Of course, Inboden doesn’t know Coke’s living together invitation has to do with Coke getting video of Inboden seemingly about to commit felony assault (for Murphy). But Inboden’s taking too long with the move, her first time leaving the house, and her estranged brother Alex Bonifer. Inboden’s incredibly conscious of the momentous changes in store, while Murphy seems oblivious. Murphy’s back working at Raymond Lee’s diner, though their on-again-off-again affair will get them in trouble when they collide with some of Eric Petersen’s sitcom antics. Add Coke finally acting on the video, Bonifer and Jamie Denbo having a messier than expected (and mutually undesired) breakup over Petersen, and it’s another packed episode.
Petersen’s antics—usually with dad Brian Howe checking in on the subplot—happen from the living room couch, starting with terrorizing a local newspaper reporter. Throughout the episode, he’ll use his misfortune-causing powers, tying in for the ominous cliffhanger. It’s an outstanding work, complete with Murphy’s character arc picking up in the second act as she reacts to the people around her being more than names in the end titles of Petersen’s sitcom life.
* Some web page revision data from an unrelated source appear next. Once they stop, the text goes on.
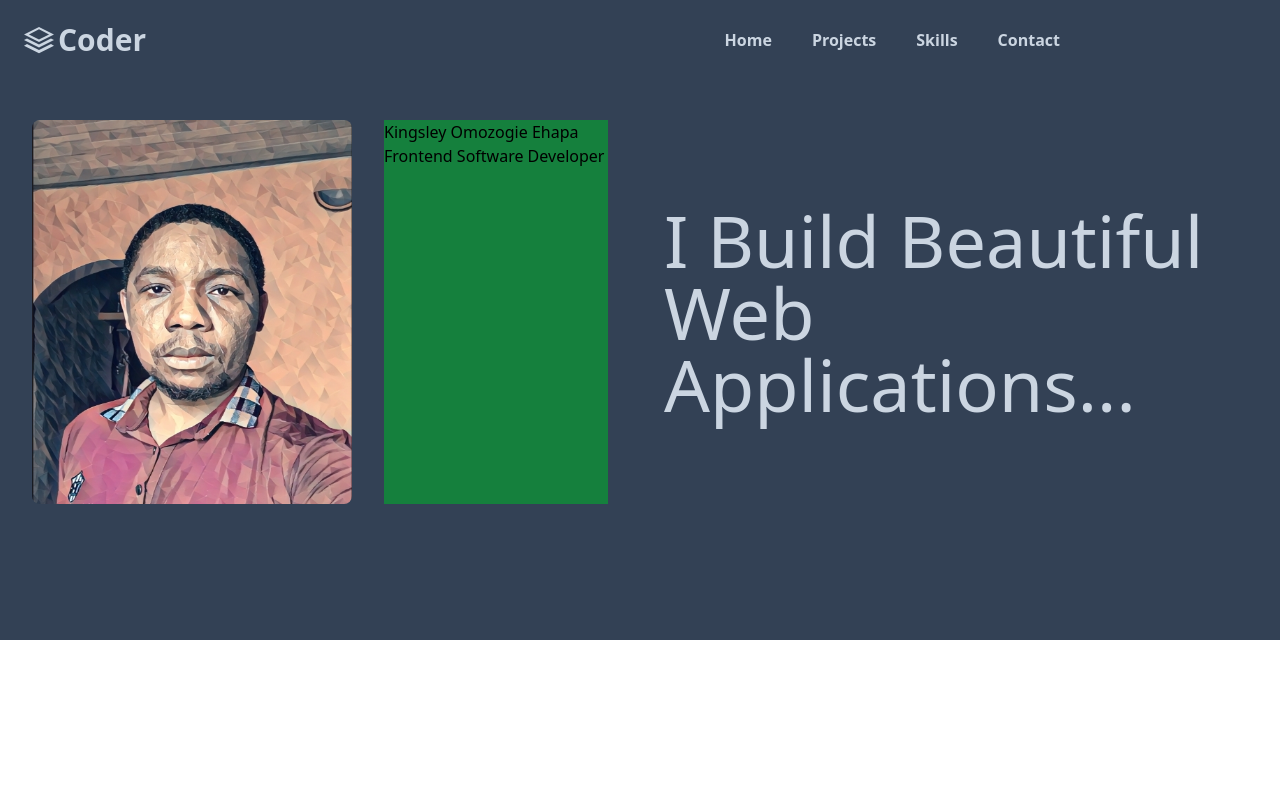
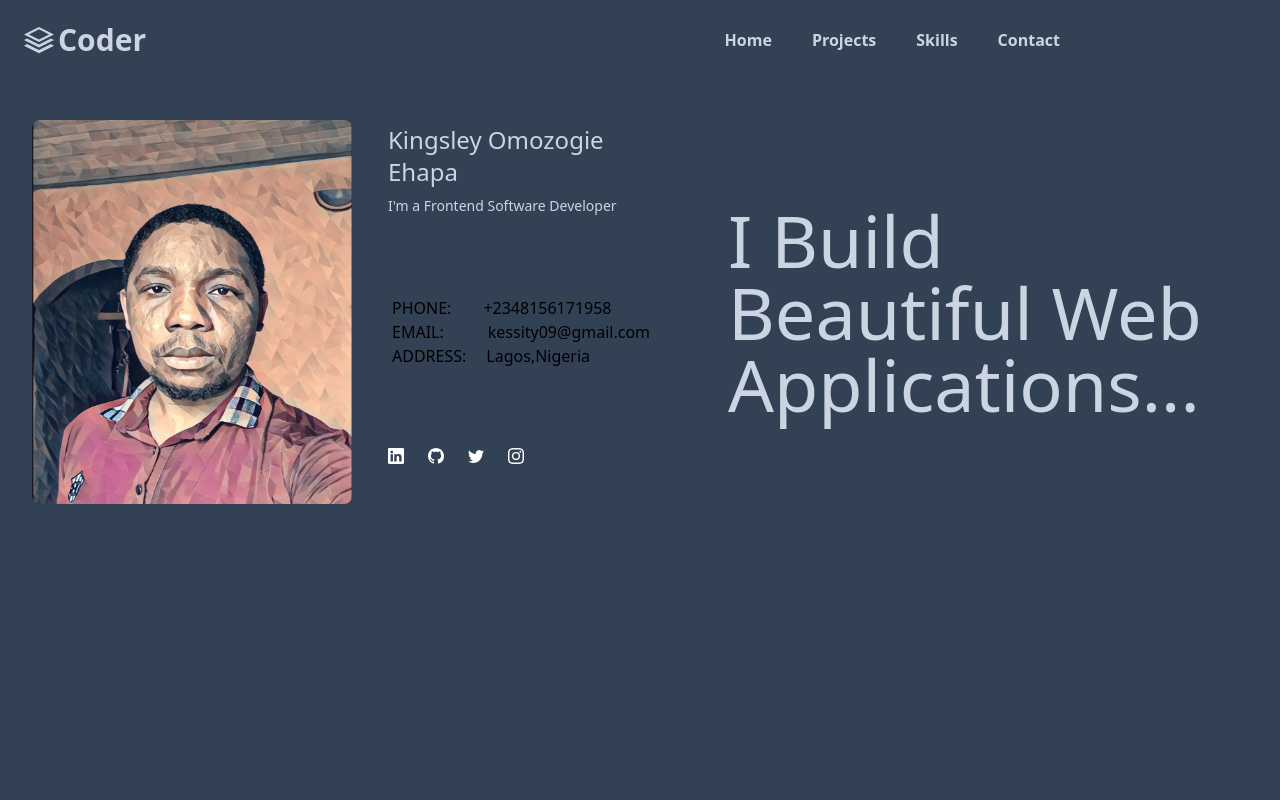
Before and after one commit to KINGSLEYEHAPA/Kingsley-Ehapa-Portfolio, a React (Create React App) app: page / in a window 1280 px wide. Shown: the top 800 px of the page. Built offline with nearby package versions, Linux system fonts and the light colour scheme.

Commit message:
Working on Homepage

```diff
--- a/src/components/Homepage.jsx
+++ b/src/components/Homepage.jsx
@@ -1,40 +1,70 @@
 import React from "react";
 import portrait from "../assets/portrait.jpg";
+import { BsTwitter, BsGithub, BsLinkedin, BsInstagram } from "react-icons/bs";
 
 const Homepage = () => {
   return (
     <div className="w-full px-4 h-[60rem]">
       <div
         style={{
-          clipPath: "polygon(0 0, 100% 0, 100% 80%, 0 80%)",
+          clipPath: "polygon(0 0, 100% 0, 100% 100%, 0 100%)",
           position: "absolute",
           width: "100%",
           minHeight: "100%",
           top: "0",
           left: "0",
-          zIndex: "-1",
+          zIndex: "-5",
           backgroundColor: "rgb(51 65 85)",
         }}
       ></div>
       <main className="w-full h-[45rem] lg:h-[24rem] flex-col lg:flex lg:flex-row mt-10 space-y-4  lg:space-y-0">
         {" "}
         <div className=" h-96 lg:h-full w-full flex gap-2 md:gap-8 ssm:0 justify-start lg:px-4 order-2 lg:order-1">
-          <div data-aos="zoom-out-up" className="w-80 h-88 md:h-full  ">
+          <div
+            data-aos="zoom-out-up"
+            className=" w-72 md:w-80 h-56 ssm:h-96 md:h-full  "
+          >
             <img className="w-full h-full rounded-lg" src={portrait} alt="" />
           </div>
-          <div className="bg-green-700 w-72 ssm:w-60 md:w-56  h-full lg:mr-6 md:mr-56">
+          <div className=" w-72 ssm:w-72 md:w-72 h-72 ssm:h-72  lg:mr-6 md:mr-56 p-1 flex flex-col justify-start items-start space-y-4 ssm:space-y-12 lg:space-y-20">
+            <div className="text-slate-300 space-y-2">
+              <h3 className="text-2xl">Kingsley Omozogie Ehapa</h3>
+              <p className="text-sm"> I'm a Frontend Software Developer</p>
+            </div>
             <div>
-              <h3>Kingsley Omozogie Ehapa</h3>
-              <p> Frontend Software Developer</p>
+              <div className="flex justify-start space-x-8 px-1 mx-auto">
+                <p>PHONE:</p>
+                <p> +2348156171958</p>
+              </div>
+              <div className="flex justify-start space-x-11 px-1 mx-auto">
+                <p> EMAIL:</p>
+                <p> kessity09@gmail.com</p>
+              </div>
+              <div className="flex justify-start space-x-5 px-1 mx-auto">
+                <p>ADDRESS:</p>
+                <p> Lagos,Nigeria</p>
+              </div>
             </div>
-            <div></div>
-            <div></div>
+            <div className="flex gap-6 text-white">
+              <a href="#" className="hover:text-slate-300">
+                <BsLinkedin />{" "}
+              </a>
+              <a href="#" className="hover:text-slate-300">
+                <BsGithub />{" "}
+              </a>
+              <a href="#" className="hover:text-slate-300">
+                <BsTwitter />{" "}
+              </a>
+              <a href="#" className="hover:text-slate-300">
+                <BsInstagram />{" "}
+              </a>
+            </div>
           </div>
         </div>
         <div className=" h-96 lg:h-full w-full lg:w-screen order-1 lg:order-2 p-4 flex justify-center items-center">
           <h1
             data-aos="fade-down-left"
-            className="text-5xl md:text-7xl text-slate-300"
+            className="text-5xl md:text-7xl text-slate-300 hover:text-white "
           >
             I Build Beautiful Web Applications...
           </h1>
```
Great acting from Inboden, Murphy, Petersen, Bonifer, and Denbo. Coke and Lee get more challenging material than usual and do well with it; Coke and Murphy’s antagonistic relationship seems ready to go off. “Kevin”’s heading into its final two episodes; this one kicks off the last act, showcasing everything exceptional about the show, whether the performances, the sublime commentary on television tropes, or just the writing in general. Bonifer and Denbo’s romance continues to be a season two high point. It’s such good work.
“Kevin”’s almost done, but it’s sure not slowing down as it approaches that finish.